- _TRY IT_
Every line that contains "emit" must be located and copied from the data.

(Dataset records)
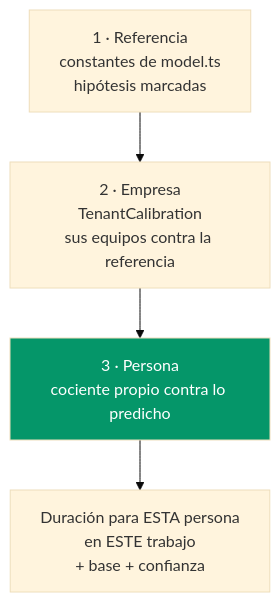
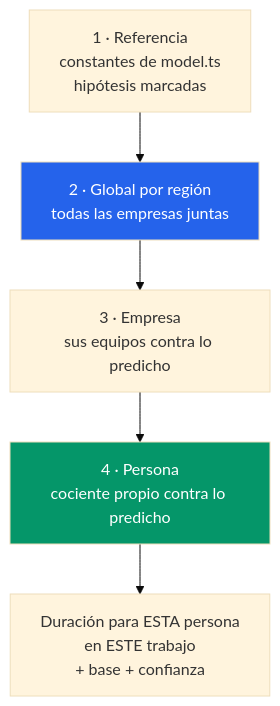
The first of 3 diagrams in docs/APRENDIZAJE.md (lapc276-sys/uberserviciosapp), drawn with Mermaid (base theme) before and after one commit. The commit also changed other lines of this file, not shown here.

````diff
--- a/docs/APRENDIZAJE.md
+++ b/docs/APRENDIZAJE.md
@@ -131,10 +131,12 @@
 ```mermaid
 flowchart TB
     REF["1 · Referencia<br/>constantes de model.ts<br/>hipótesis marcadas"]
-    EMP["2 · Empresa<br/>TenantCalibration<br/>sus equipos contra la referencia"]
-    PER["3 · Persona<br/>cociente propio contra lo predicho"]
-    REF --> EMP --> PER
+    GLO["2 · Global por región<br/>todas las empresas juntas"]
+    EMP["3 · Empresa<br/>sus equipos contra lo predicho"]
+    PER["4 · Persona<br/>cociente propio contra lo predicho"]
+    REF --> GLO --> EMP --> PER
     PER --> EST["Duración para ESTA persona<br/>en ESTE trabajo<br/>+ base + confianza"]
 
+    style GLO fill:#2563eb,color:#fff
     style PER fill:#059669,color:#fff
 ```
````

==

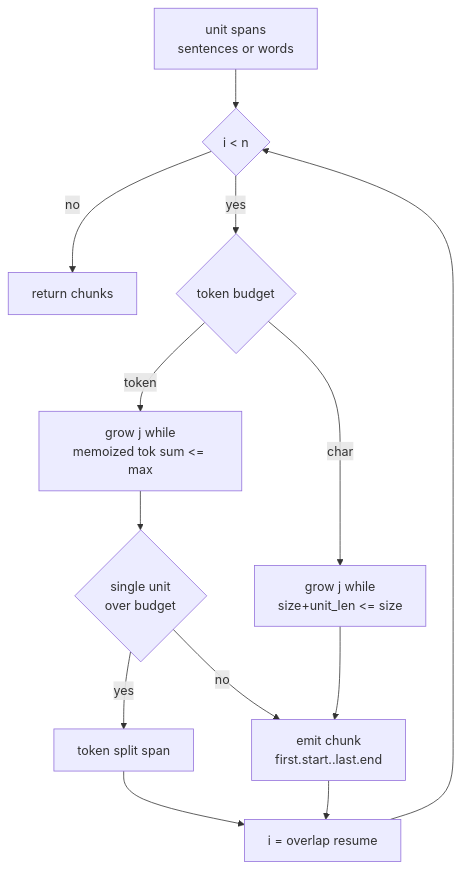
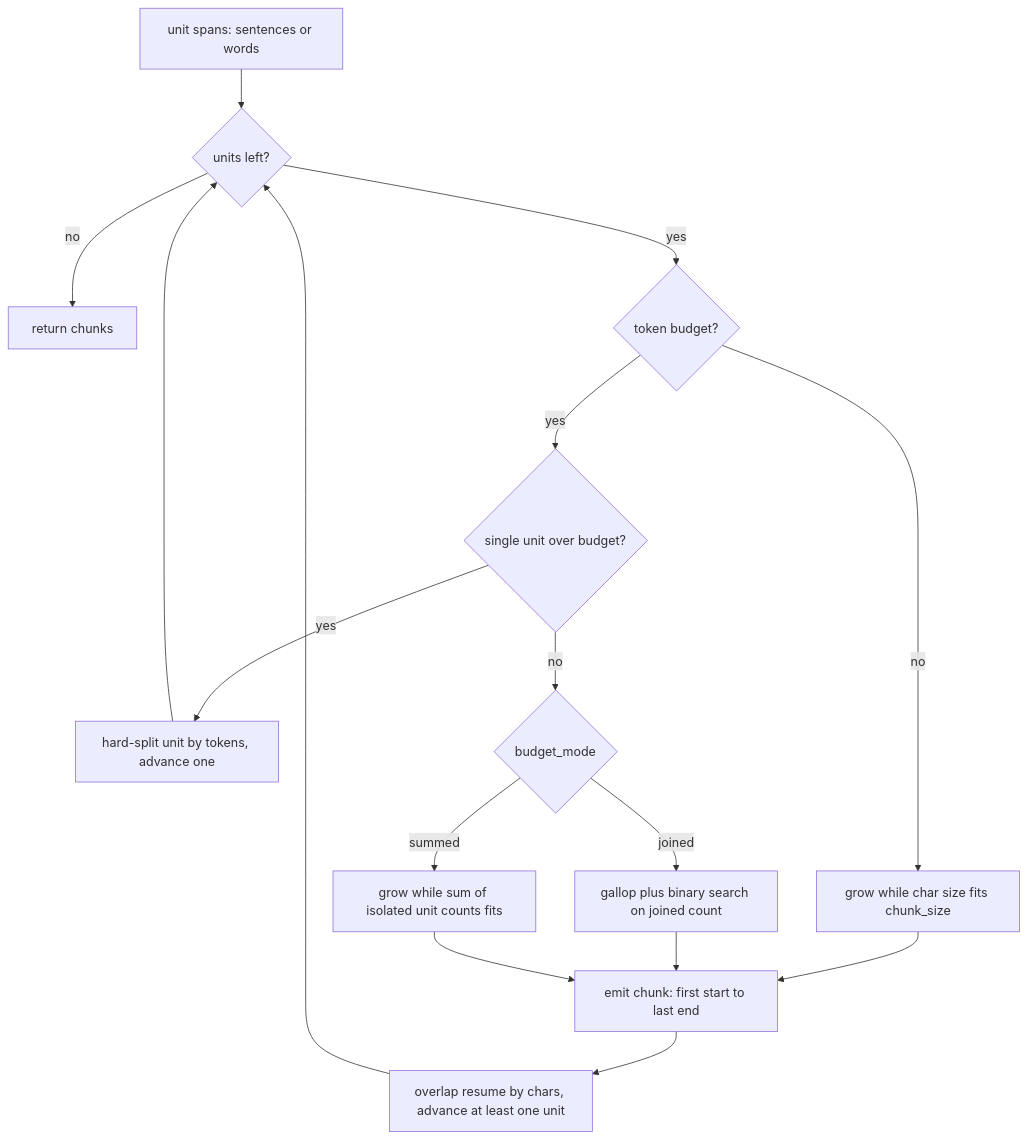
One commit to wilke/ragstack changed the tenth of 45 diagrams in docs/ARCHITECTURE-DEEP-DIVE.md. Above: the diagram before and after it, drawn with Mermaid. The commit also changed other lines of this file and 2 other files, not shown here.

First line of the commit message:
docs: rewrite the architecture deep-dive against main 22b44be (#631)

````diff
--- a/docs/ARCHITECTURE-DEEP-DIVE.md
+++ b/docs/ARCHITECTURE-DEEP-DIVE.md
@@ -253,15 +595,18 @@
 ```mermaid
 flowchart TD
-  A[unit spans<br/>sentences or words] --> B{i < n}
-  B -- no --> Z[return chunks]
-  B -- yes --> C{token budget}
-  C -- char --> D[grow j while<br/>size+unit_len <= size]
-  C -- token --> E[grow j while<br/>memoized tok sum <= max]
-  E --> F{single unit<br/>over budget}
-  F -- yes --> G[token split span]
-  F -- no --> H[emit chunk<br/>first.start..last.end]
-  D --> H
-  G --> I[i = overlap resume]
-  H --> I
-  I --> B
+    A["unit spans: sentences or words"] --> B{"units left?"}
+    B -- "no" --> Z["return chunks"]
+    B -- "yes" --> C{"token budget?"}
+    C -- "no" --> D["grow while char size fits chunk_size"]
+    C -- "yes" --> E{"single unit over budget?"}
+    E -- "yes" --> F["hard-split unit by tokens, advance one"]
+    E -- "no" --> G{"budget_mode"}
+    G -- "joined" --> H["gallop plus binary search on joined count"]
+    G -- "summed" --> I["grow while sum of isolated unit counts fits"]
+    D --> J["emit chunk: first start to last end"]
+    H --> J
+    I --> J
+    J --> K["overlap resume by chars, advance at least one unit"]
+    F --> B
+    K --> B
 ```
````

...

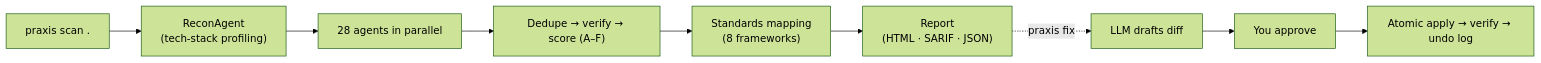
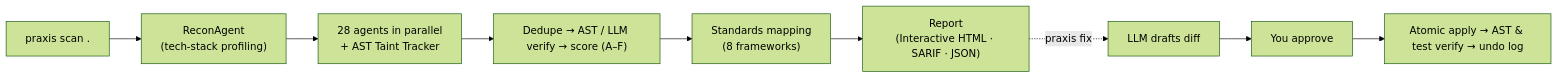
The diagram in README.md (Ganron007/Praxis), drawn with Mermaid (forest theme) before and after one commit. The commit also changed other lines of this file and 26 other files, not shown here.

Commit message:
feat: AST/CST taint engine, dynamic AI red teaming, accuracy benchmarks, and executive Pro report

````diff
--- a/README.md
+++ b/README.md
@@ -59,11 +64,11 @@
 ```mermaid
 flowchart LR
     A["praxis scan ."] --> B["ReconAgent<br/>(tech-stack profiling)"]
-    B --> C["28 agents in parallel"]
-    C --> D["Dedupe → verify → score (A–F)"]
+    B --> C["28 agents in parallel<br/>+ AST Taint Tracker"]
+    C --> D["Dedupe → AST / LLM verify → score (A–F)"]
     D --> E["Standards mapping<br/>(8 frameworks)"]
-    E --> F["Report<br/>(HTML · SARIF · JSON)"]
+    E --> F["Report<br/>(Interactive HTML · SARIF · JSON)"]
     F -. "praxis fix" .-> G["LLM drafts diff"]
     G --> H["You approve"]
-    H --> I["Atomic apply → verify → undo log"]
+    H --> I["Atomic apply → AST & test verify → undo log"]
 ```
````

- _OUTPUT FOR THIS EXERCISE_
-  F -- no --> H[emit chunk<br/>first.start..last.end]
+    D --> J["emit chunk: first start to last end"]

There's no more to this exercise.